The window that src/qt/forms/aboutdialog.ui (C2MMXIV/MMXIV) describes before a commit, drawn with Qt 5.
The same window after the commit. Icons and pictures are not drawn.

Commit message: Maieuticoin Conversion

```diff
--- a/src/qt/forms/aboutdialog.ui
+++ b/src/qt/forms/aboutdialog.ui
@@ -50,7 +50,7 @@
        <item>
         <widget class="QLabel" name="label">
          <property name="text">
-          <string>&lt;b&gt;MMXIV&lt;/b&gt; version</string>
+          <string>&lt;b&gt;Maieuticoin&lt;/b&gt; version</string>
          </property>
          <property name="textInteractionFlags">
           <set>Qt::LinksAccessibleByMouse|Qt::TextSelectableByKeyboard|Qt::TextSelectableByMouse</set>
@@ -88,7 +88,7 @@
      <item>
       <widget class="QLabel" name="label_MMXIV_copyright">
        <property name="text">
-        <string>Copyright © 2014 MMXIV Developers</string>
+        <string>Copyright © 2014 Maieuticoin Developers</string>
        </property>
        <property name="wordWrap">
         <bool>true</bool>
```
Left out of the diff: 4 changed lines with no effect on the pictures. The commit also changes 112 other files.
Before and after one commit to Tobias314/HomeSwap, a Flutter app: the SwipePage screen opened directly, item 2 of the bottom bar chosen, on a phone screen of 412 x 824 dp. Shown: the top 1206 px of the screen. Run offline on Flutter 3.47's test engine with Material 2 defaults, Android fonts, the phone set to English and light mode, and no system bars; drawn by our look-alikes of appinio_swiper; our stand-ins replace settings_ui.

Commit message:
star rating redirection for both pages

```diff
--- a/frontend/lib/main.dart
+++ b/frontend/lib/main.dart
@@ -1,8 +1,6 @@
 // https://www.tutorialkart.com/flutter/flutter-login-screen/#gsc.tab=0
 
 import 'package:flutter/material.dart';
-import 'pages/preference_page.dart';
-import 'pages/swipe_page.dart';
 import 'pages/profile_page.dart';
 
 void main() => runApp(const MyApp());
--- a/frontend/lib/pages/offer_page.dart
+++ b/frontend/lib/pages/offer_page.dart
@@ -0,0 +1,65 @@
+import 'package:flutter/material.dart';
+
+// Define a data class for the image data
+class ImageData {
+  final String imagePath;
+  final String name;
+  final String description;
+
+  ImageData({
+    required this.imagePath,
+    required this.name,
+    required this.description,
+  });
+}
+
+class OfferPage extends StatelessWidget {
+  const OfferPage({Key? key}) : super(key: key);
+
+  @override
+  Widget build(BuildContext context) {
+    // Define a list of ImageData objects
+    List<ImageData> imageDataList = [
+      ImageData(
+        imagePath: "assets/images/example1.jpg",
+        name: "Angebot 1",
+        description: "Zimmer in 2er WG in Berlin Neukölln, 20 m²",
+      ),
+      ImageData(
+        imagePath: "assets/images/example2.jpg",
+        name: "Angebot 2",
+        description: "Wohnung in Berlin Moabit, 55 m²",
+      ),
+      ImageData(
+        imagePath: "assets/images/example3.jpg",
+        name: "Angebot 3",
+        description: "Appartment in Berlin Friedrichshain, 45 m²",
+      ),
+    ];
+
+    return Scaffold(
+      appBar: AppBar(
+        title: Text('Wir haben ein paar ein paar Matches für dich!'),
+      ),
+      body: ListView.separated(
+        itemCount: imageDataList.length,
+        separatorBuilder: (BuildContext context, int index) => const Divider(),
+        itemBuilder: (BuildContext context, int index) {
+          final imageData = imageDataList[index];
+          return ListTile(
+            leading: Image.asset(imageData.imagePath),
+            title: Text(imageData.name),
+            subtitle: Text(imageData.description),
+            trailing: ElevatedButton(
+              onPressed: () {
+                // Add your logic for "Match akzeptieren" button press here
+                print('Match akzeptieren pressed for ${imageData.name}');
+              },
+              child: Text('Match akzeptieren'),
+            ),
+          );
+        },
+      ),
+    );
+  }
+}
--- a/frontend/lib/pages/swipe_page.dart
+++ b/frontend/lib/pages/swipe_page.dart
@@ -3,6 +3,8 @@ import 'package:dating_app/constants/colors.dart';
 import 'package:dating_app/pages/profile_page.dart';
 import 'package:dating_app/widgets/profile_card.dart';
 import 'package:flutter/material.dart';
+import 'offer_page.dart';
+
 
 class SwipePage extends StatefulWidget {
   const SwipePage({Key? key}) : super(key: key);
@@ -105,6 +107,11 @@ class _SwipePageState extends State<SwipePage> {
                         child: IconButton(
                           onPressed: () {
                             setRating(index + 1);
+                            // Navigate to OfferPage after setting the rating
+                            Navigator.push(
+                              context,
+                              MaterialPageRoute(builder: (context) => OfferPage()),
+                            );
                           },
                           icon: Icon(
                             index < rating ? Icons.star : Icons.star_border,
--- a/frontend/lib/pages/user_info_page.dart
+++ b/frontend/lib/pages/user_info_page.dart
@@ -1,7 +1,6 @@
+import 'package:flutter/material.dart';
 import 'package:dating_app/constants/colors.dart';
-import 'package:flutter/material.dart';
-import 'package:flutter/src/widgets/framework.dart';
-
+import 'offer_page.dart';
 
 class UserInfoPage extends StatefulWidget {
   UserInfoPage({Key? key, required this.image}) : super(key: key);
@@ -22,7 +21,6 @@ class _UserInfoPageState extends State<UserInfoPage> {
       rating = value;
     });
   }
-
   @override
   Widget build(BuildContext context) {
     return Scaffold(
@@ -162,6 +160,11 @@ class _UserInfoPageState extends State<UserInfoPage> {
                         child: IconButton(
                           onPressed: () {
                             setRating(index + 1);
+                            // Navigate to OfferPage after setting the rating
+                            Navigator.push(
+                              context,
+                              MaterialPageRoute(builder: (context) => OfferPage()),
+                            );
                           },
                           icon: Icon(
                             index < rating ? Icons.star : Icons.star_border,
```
***
- _Exercise brief_:
Whenever a line of the data includes "property", copy that line.

- _Expected answer_:
          <property name="text">
          </property>
          <property name="textInteractionFlags">
        <property name="text">
        </property>
        <property name="wordWrap">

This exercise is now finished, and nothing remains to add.